> [INPUT DATA]:

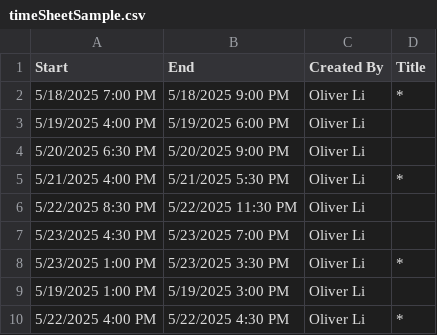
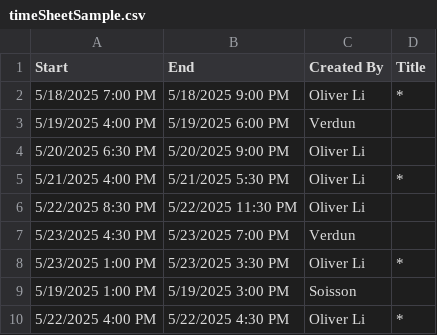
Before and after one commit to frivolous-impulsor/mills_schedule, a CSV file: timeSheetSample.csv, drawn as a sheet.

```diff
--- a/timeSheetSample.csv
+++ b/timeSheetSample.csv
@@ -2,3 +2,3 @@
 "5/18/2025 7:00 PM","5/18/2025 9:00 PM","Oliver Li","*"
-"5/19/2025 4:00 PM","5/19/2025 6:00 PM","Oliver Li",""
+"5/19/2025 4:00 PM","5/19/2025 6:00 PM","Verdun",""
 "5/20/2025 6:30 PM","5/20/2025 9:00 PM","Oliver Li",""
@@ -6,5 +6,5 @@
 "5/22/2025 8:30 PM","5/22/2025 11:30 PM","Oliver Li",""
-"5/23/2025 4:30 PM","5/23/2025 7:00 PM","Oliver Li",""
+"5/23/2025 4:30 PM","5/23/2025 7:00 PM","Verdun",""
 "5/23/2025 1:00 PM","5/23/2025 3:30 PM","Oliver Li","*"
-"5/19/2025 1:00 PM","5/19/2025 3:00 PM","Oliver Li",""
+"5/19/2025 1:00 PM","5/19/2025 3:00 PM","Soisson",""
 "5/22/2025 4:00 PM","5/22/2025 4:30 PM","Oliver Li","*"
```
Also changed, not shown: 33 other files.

==

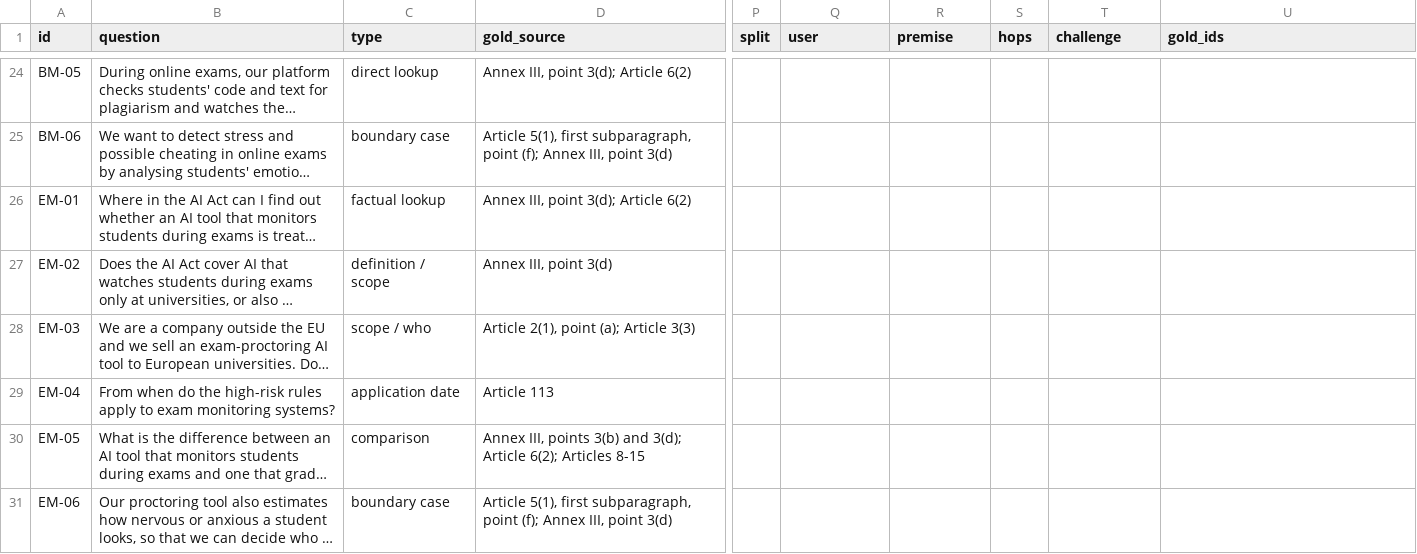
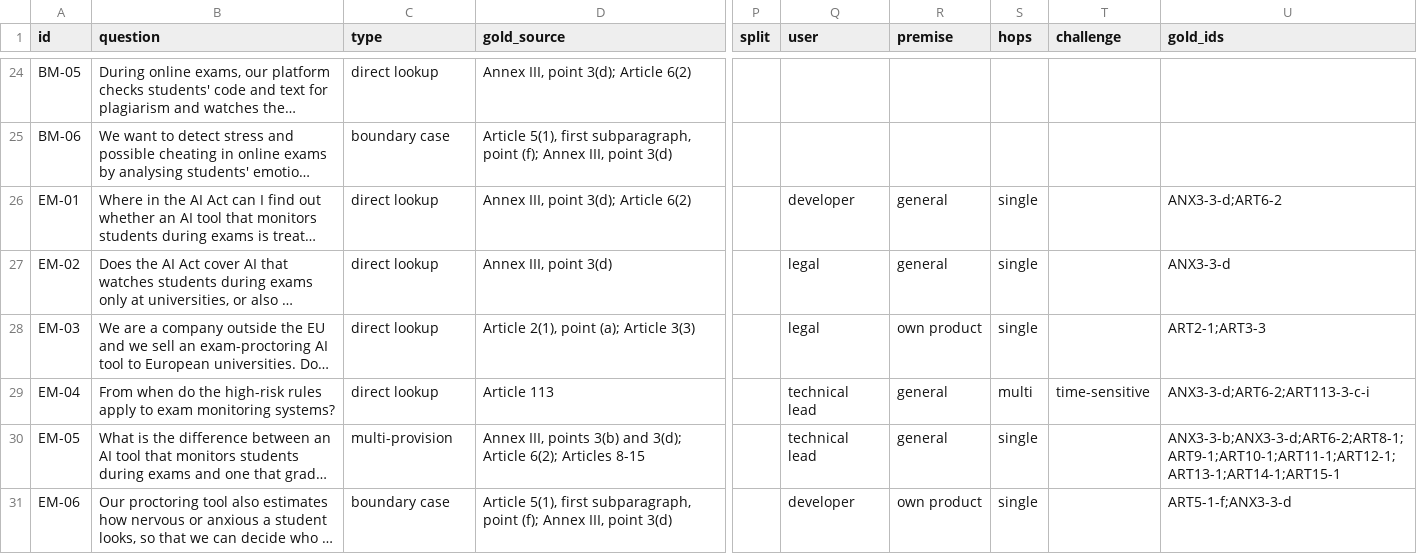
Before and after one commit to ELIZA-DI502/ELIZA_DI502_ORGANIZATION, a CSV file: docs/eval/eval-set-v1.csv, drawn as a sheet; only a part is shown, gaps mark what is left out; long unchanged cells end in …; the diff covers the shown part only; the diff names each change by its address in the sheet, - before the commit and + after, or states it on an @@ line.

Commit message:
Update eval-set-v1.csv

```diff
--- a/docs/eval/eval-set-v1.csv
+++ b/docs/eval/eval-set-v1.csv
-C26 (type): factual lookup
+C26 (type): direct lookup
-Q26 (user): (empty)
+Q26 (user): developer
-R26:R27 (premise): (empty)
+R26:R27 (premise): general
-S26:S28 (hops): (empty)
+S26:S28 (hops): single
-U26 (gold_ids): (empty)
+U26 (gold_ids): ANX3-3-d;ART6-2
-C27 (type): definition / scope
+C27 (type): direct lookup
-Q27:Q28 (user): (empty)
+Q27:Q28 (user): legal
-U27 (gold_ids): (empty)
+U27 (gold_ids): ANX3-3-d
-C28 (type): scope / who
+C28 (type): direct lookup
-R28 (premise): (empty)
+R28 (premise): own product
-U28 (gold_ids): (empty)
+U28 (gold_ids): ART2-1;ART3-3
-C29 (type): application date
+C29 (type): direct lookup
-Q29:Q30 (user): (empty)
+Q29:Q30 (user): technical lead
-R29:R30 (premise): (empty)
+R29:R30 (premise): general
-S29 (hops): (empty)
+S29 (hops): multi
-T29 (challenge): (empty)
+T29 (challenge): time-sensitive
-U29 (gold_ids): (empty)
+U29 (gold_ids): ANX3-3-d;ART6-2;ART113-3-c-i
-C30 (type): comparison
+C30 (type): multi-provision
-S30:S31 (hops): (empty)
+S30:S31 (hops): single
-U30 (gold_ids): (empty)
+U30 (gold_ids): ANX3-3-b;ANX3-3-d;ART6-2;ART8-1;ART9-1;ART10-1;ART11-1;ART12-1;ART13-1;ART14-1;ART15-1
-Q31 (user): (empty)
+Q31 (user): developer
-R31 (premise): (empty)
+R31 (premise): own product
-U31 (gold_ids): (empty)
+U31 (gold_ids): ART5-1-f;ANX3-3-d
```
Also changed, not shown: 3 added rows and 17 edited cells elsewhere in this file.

> [TASK TO CARRY OUT]: If a line in the listing holds the word "hops", copy it out.

> [RESULT OF THIS TASK]:
-S26:S28 (hops): (empty)
+S26:S28 (hops): single
-S29 (hops): (empty)
+S29 (hops): multi
-S30:S31 (hops): (empty)
+S30:S31 (hops): single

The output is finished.